I have finished painting number four:
The shutters on the main house, above, are dark green, but they look black. Unfortunately, the photos do not show the details as well as seeing it in person.
And now, on to number five:
I also took a few pictures from the basement window, this morning:
We have also been missing some things around the house, including my painting apron. I could not figure out how my apron could come up missing so soon after using it. I have another apron, but I love that particular apron, because it is so beautifully covered with remnants of past paintings. LOL! Well, I looked and looked and finally came up with a story of what happened. I’m thinking that two Amish Rabbi’s from Mongolia, who ride calico cats bareback, broke into our house and stole my apron, among other things, which include Mr. Beloved’s parka. Why they would want those things, I don’t know. (You know, I really need to write down some of the strange things that come into my mind. I know I could make a book just as good as Tolkien or Lewis…) Anyway, I finally found my apron in a deep dark corner. I have no idea how it got there. Mr. Beloved’s parka is still missing…
Speaking of books, I have recently read some really good ones. One was The Greater Journey: Americans in Paris. I always learn a lot when I read a David McCullough book. I was fascinated by the stories of famous Americans, especially the artists and doctors.
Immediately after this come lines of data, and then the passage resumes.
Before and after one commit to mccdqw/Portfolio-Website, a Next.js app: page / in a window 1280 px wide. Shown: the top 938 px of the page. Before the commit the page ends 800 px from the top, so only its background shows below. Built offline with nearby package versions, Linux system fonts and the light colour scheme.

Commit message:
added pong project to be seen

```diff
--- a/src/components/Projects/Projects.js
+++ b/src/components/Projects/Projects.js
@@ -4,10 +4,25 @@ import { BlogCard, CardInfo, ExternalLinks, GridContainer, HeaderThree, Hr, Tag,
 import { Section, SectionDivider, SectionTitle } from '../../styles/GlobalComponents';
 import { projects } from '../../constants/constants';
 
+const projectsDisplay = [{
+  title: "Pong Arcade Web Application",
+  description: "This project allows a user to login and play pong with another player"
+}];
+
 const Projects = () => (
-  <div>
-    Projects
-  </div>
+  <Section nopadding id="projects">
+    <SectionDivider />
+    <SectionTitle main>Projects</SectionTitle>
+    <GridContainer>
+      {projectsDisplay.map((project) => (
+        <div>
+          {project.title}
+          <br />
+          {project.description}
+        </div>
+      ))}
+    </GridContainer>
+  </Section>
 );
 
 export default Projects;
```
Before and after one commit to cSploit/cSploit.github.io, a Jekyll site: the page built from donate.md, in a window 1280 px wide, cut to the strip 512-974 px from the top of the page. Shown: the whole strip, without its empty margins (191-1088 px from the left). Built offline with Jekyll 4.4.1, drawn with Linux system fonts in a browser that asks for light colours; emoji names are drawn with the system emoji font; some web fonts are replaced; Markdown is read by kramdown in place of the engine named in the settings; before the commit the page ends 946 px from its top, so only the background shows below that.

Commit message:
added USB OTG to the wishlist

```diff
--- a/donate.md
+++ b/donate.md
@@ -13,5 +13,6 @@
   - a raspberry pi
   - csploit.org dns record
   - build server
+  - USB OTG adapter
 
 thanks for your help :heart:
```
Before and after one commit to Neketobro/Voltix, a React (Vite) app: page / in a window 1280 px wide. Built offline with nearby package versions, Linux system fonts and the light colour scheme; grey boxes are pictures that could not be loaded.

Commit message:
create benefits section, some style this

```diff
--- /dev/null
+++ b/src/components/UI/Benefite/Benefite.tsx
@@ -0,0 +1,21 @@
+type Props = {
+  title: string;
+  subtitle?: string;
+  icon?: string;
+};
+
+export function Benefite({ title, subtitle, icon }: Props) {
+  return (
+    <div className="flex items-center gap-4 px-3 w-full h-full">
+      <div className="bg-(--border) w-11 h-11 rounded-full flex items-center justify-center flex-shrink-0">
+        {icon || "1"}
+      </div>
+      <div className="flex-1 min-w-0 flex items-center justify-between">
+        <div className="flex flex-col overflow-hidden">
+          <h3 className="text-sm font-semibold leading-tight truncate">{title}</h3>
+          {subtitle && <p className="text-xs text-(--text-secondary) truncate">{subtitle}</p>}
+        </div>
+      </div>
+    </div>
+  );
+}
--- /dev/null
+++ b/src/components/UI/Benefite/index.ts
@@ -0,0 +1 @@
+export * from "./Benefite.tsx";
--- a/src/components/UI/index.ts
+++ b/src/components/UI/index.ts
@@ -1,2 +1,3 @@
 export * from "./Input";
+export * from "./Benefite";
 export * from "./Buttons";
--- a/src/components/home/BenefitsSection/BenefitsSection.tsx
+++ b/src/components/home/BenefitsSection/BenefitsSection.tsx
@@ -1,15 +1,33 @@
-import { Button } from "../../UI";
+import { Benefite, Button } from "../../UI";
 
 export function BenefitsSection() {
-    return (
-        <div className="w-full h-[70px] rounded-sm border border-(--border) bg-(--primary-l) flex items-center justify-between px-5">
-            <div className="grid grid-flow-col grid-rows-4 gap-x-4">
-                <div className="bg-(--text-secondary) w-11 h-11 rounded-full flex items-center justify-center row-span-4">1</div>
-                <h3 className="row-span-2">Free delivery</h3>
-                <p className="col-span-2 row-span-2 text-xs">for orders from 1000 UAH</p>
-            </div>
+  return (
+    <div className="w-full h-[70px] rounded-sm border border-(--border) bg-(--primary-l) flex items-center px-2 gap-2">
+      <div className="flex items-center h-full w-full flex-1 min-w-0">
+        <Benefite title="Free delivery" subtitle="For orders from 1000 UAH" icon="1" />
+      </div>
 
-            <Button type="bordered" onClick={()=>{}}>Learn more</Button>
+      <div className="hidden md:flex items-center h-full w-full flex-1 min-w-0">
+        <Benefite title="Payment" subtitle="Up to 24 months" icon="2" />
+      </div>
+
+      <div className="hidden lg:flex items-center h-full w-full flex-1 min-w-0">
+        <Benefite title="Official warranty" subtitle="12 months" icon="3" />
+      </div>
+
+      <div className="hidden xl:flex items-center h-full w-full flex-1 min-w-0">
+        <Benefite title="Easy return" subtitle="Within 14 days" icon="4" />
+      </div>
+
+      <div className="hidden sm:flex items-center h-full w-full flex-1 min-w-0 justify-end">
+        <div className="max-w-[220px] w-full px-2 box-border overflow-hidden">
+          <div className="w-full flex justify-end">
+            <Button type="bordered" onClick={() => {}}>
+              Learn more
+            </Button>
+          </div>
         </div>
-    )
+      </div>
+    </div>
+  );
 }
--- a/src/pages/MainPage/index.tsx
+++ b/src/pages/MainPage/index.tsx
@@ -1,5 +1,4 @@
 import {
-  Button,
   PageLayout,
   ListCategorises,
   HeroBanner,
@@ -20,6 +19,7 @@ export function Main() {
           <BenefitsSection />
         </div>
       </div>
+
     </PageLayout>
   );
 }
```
As usual, I highly recommend books by David McCullough. It was an audio book and the first chapter was read by the author, but then the rest was read by Edward Hermann. Mr. Hermann was a very good reader and he almost sounded like the author.
The next one I read was The Lewis and Clark Journals: An American Epic of Discovery. I was surprised to discover that the Lewis and Clark party ate a lot of dogs and horses during their travels. Toby was horrified and disgusted that I would read something like that and apparently enjoy it. I reassured him that I was not to be converted to canine delicacies. But, what an adventure they had! A very interesting and, sometimes, humorous read. This was abridged, because the journals are in many volumes. I normally do not like abridged books, but this was an exception, because I didn’t think I could make it through the whole thing in one whack. The only issue I had with this one were the ridiculous parentheses that were inserted by the editor too often. But, I got over it and enjoyed the book very much. This was an audio book, also, but the reader almost sounded mechanical. The reader of an audio book can make or break it and if it wasn’t for the fact that the book was so good, I would not have been able to abide that voice.
And, now I am working on the very long Washington, A life by Ron Chernow. George Washington is my favorite president. This book presents him as very human, emotional, faulty, heroic, ridiculous, brave, wise, and foolish. In other words: a lowly human just like the rest of us. In his case, the Lord had wonderful things for him to do. Such a good book. I only had ten books on Washington, so this was a good addition to my library. As for the reader (because, yes, this is an audio book, too), he has a voice that I can only describe as slightly slimy and irritating. I am learning, though, to tune that out and listen to the words. You know, you can’t tune it out, though, if it is really bad, so he isn’t all that bad. I have admired George’s wife, Martha, also. I have a novel based on her life, called Lady Washington by Dorothy Clarke Wilson, which I highly recommend.
I am also reading (in actual paperback form) The Lord’s Day by Joseph Pipa, Jr. Very good and convicting. The longer I am a Christian, the more I realize how much I have to learn. The Lord is very good to give teachers and I pray that I will humble myself to learn from them and also recognize the true teachers from the false ones.
Has anyone read any of the above books? Do you like history?
History with its flickering lamp stumbles along the trail of the past, trying to reconstruct its scenes, to revive its echoes, and kindle with pale gleams the passion of former days.
— Winston Churchill